As the west suffers with an historic drought, the impact of using our drinking water to water lawns and the urban landscape has come under further scrutiny.

The lawn was originally introduced by Thomas Jefferson but has become an standard of the domestic landscape all over North America. This is an unrealistic standard incompatible with the Mediterranean climate of California, or the arid lands of Arizona, New Mexico or Texas, just as a few examples where lawns are still considered a suburban landscaping feature. 

This Grass sculpture and video address the environmental impact of lawns and wasting of water, a valuable resource. This standard is not sustainable even without a drought as urban populations increase and farming demands an even greater supply of water.

Sculptures and installation from recycled materials with an environmental message are available for purchase or exhibition. 

Click on any image to see larger images, description and price.


A Yard of Grass II

A Yard of Grass 36"" blades of grass from post consumer tin cans.
Harriete Estel Berman working on A Yard of GrassII

Harriete Estel Berman assembling A Yard of Grass II (summer 2018.)  This sculpture was in the exhibition TERRA inFIRMA at the DR. BERNARD HELLER Musuem.

A Yard of Grass cut from recycled tin cans as a commentary about the impact of the grass lawn on the environment.


Grass postcard is available for purchase. This is a three fold postcard format. 

   10 cards for $25.00 plus $5.00 shipping.
   Dimension of card: 4.25"height x 18" long, or cut into 3 individual 4" x 6" postcards. 

Grass postcard close-up image of blades of grass cut from tin cans.

Work in progress

grass sculpture in progress about grass lawns
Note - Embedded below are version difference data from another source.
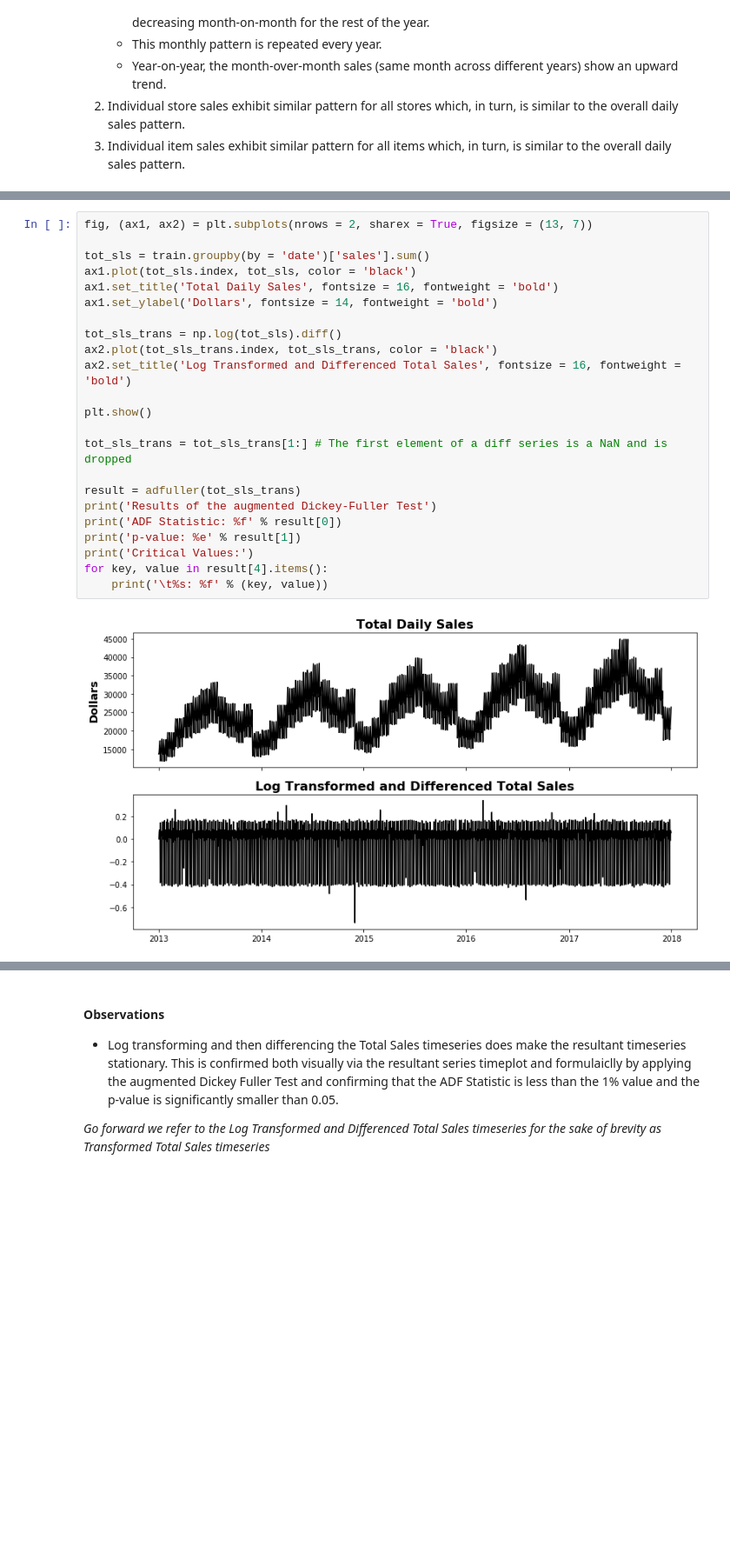
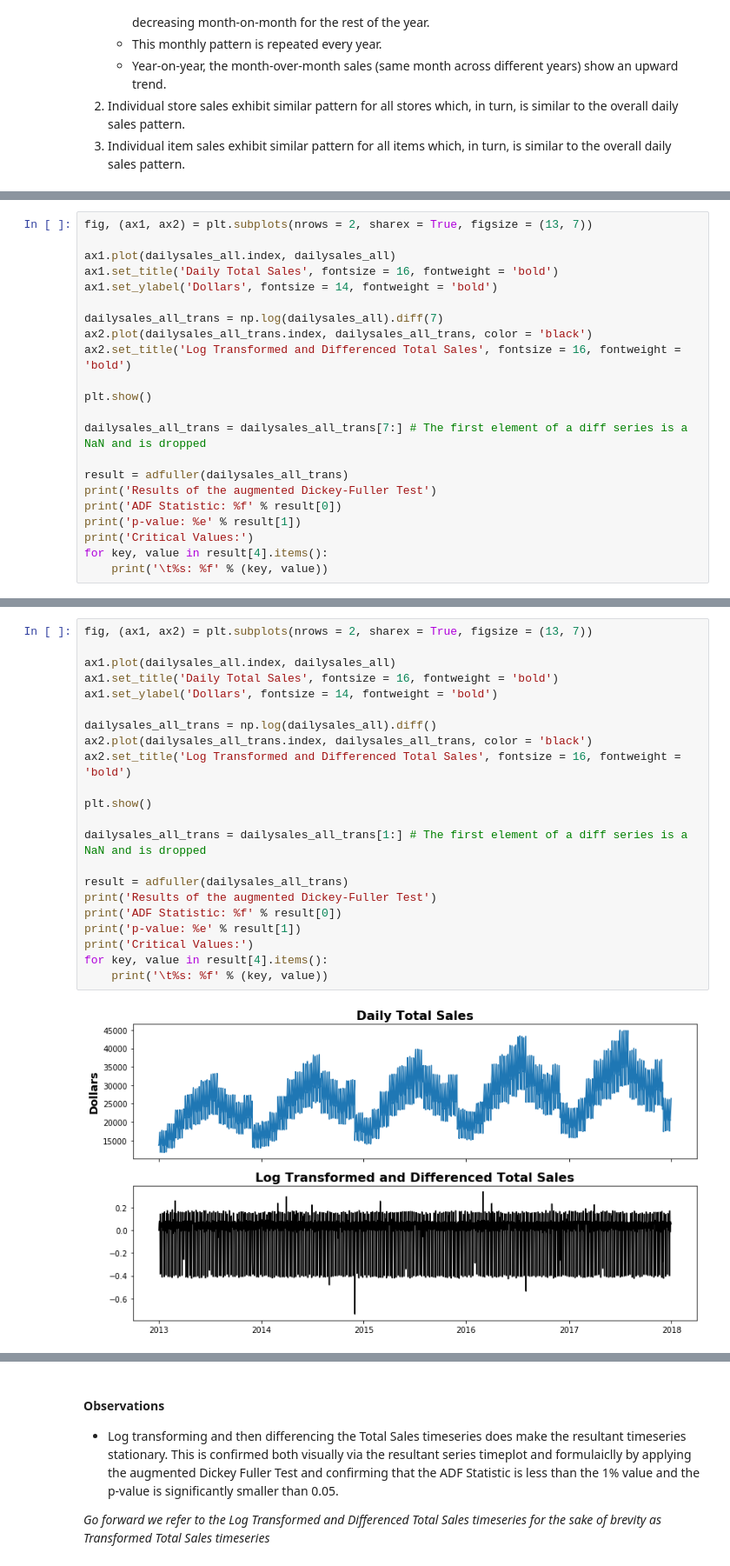
Before and after one commit to sanjeevgadre/Kaggle-Time-Series, a Jupyter notebook: EDA.ipynb, the cells around one changed output, grey strips where cells are left out. Shown at 87% size. Saved outputs shown, nothing was run; the diff lists cells and outputs as text; blank space fills up the shorter version.

```diff
--- a/EDA.ipynb
+++ b/EDA.ipynb
@@ -279 +318,23 @@ plt.show()
     <li>The series is log transformed to dampen the variance and differenced to eliminate the trend. The plot of the resultant series and the augmented Dickey-Fuller test is used to confirm if the resultant series is stationary
+# %%
+fig, (ax1, ax2) = plt.subplots(nrows = 2, sharex = True, figsize = (13, 7))
+
+ax1.plot(dailysales_all.index, dailysales_all)
+ax1.set_title('Daily Total Sales', fontsize = 16, fontweight = 'bold')
+ax1.set_ylabel('Dollars', fontsize = 14, fontweight = 'bold')
+
+dailysales_all_trans = np.log(dailysales_all).diff(7)
+ax2.plot(dailysales_all_trans.index, dailysales_all_trans, color = 'black')
+ax2.set_title('Log Transformed and Differenced Total Sales', fontsize = 16, fontweight = 'bold')
+
+plt.show()
+
+dailysales_all_trans = dailysales_all_trans[7:] # The first element of a diff series is a NaN and is dropped
+
+result = adfuller(dailysales_all_trans)
+print('Results of the augmented Dickey-Fuller Test')
+print('ADF Statistic: %f' % result[0])
+print('p-value: %e' % result[1])
+print('Critical Values:')
+for key, value in result[4].items():
+    print('\t%s: %f' % (key, value))
@@ -280,28 +368,27 @@ plt.show()
 # %%
 fig, (ax1, ax2) = plt.subplots(nrows = 2, sharex = True, figsize = (13, 7))
 
-tot_sls = train.groupby(by = 'date')['sales'].sum()
-ax1.plot(tot_sls.index, tot_sls, color = 'black')
-ax1.set_title('Total Daily Sales', fontsize = 16, fontweight = 'bold')
+ax1.plot(dailysales_all.index, dailysales_all)
+ax1.set_title('Daily Total Sales', fontsize = 16, fontweight = 'bold')
 ax1.set_ylabel('Dollars', fontsize = 14, fontweight = 'bold')
 
-tot_sls_trans = np.log(tot_sls).diff()
-ax2.plot(tot_sls_trans.index, tot_sls_trans, color = 'black')
+dailysales_all_trans = np.log(dailysales_all).diff()
+ax2.plot(dailysales_all_trans.index, dailysales_all_trans, color = 'black')
 ax2.set_title('Log Transformed and Differenced Total Sales', fontsize = 16, fontweight = 'bold')
 
 plt.show()
 
-tot_sls_trans = tot_sls_trans[1:] # The first element of a diff series is a NaN and is dropped
+dailysales_all_trans = dailysales_all_trans[1:] # The first element of a diff series is a NaN and is dropped
 
-result = adfuller(tot_sls_trans)
+result = adfuller(dailysales_all_trans)
 print('Results of the augmented Dickey-Fuller Test')
 print('ADF Statistic: %f' % result[0])
 print('p-value: %e' % result[1])
 print('Critical Values:')
 for key, value in result[4].items():
     print('\t%s: %f' % (key, value))
 # %% [output]
-[figure, old version]
+[figure, new version]
 Results of the augmented Dickey-Fuller Test
 ADF Statistic: -9.006513
 p-value: 6.290411e-15
```
Also changed, not shown: parts of 39 cells of this notebook.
This grass sculpture still isn't finished. It is a work in progress. I've been working on it on and off for years. It is about the symbolism of the grass lawn as domestic bliss and iconic suburban living.